1880

A French army doctor working in the military hospital of Constantine Algeria named Charles Louise Alphonse Laveran observed parasites for the first time, inside the red blood cells of people suffering from malaria. He therefore proposed that malaria was caused by this protozoan, the first time protozoa were identified as causing disease.

1884

Ettore Marchiafava and Angelo Celli, while

studying wet blood smears from malarious patients with the new oil-immersion lens, looked at unstained blood and saw an active amoeboid ring in the red blood cells. They then published this finding and named it
Plasmodium.

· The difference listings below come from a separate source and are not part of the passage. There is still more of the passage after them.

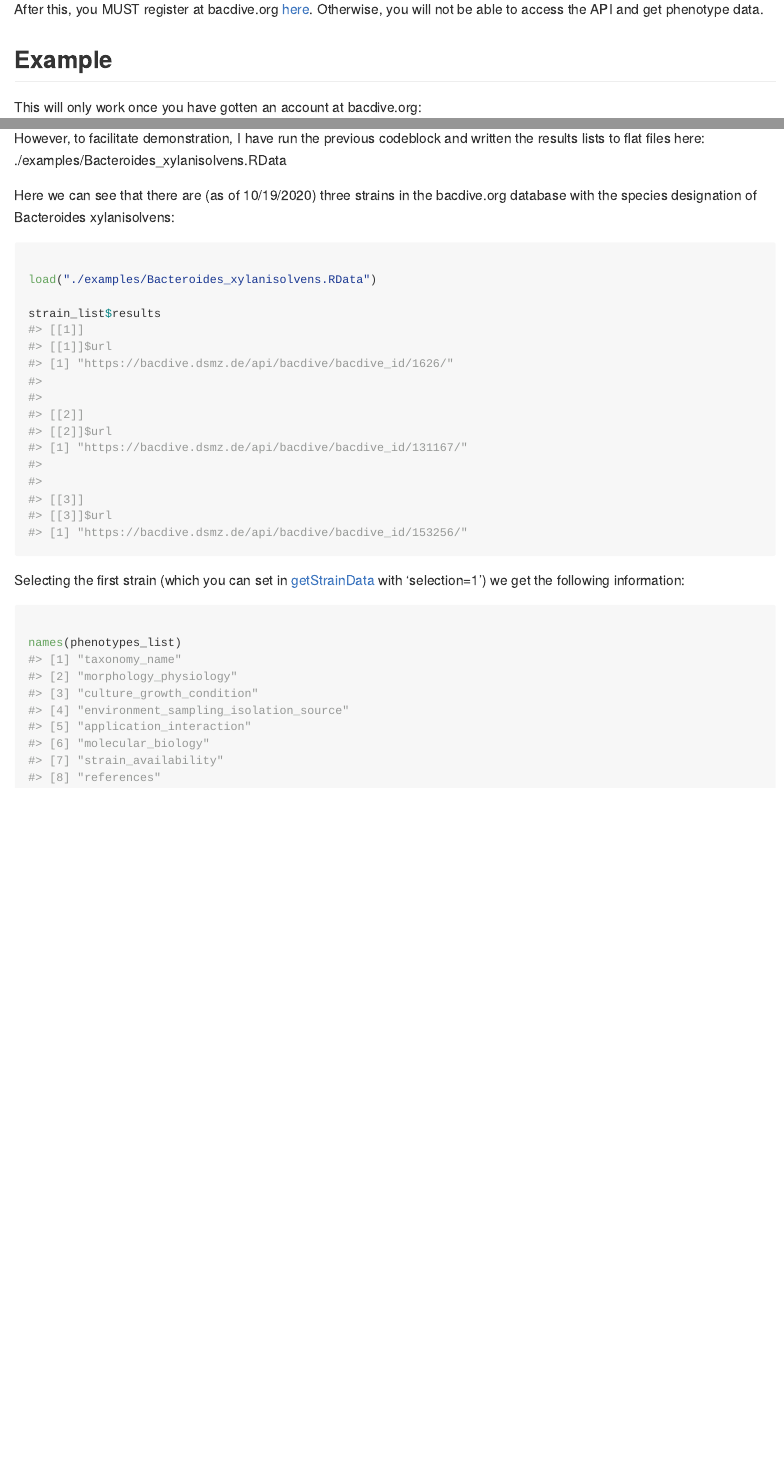
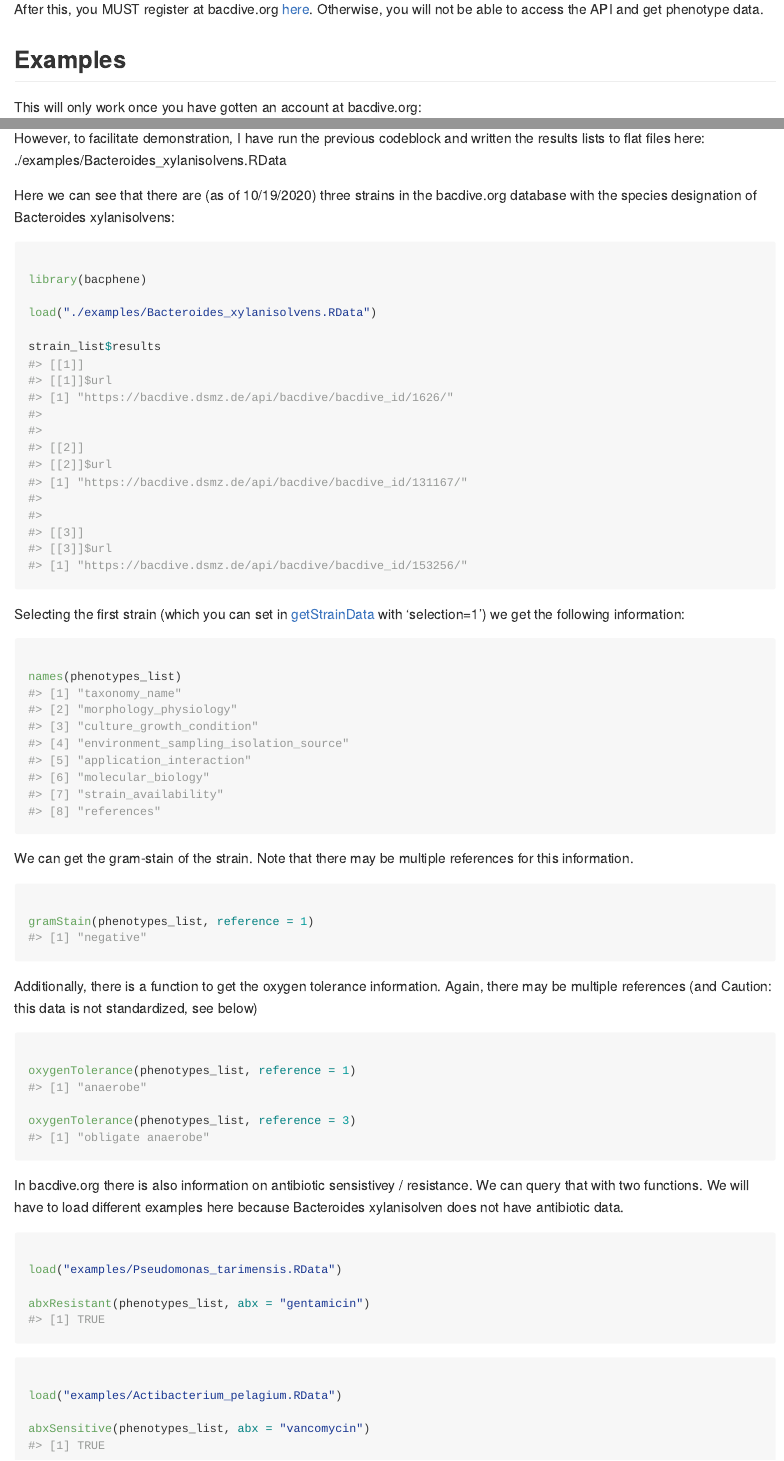
Before and after one commit to scottdaniel/bacphene, an R Markdown document (README.Rmd): the page in a window 1100 px wide, from 350 px down, and a second part further down, joined at a grey line. Rendered offline with R 4.5, knitr and Pandoc, with nearby package versions.

Commit message:
more examples for readme

````diff
--- a/README.Rmd
+++ b/README.Rmd
@@ -31,7 +31,7 @@ install_github(repo = "scottdaniel/bacphene")
 
 After this, you MUST register at bacdive.org [here](https://bacdive.dsmz.de/api/bacdive/registration/register/). Otherwise, you will not be able to access the API and get phenotype data.
 
-## Example
+## Examples
 
 This will only work once you have gotten an account at bacdive.org:
 
@@ -61,6 +61,8 @@ Here we can see that there are (as of 10/19/2020) three strains in the bacdive.o
 
 ```{r}
 
+library(bacphene)
+
 load("./examples/Bacteroides_xylanisolvens.RData")
 
 strain_list$results
@@ -74,3 +76,39 @@ Selecting the first strain (which you can set in [getStrainData](https://github.
 names(phenotypes_list)
 
 ```
+
+We can get the gram-stain of the strain. Note that there may be multiple references for this information.
+
+```{r}
+
+gramStain(phenotypes_list, reference = 1)
+
+```
+
+Additionally, there is a function to get the oxygen tolerance information. Again, there may be multiple references (and Caution: this data is not standardized, see below)
+
+```{r}
+
+oxygenTolerance(phenotypes_list, reference = 1)
+
+oxygenTolerance(phenotypes_list, reference = 3)
+
+```
+
+In bacdive.org there is also information on antibiotic sensistivey / resistance. We can query that with two functions. We will have to load different examples here because Bacteroides xylanisolven does not have antibiotic data.
+
+```{r}
+
+load("examples/Pseudomonas_tarimensis.RData")
+
+abxResistant(phenotypes_list, abx = "gentamicin")
+
+```
+
+```{r}
+
+load("examples/Actibacterium_pelagium.RData")
+
+abxSensitive(phenotypes_list, abx = "vancomycin")
+
+```
````
Also changed, not shown: README.md, examples/Actibacterium_pelagium.RData (added), examples/Pseudomonas_tarimensis.RData (added), README.Rmd (4 more changed lines).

A year later

Carlos Finlay, a Cuban doctor treating patients with yellow fever in Havana, first suggested that mosquitoes were transmitting disease to and from humans.

1898

It was Britain's Sir Ronald Ross working in India who finally proved in 1898 that malaria is transmitted by mosquitoes

ETIOLOGY
• Malaria is caused by protozoan parasites of the genus Plasmodium (phylum apicomplexa). • There are several species of Plasmodium Parasites but only four of them are significant to the cause of malaria diseases to humans. Some of these are in to animals. Like birds,reptiles, monkeys, chimpanzees, and rodents.

PLASMODIUM

FALCIPARUM

PLASMODIUM VIVAX

PLASMODIUM MALARIAE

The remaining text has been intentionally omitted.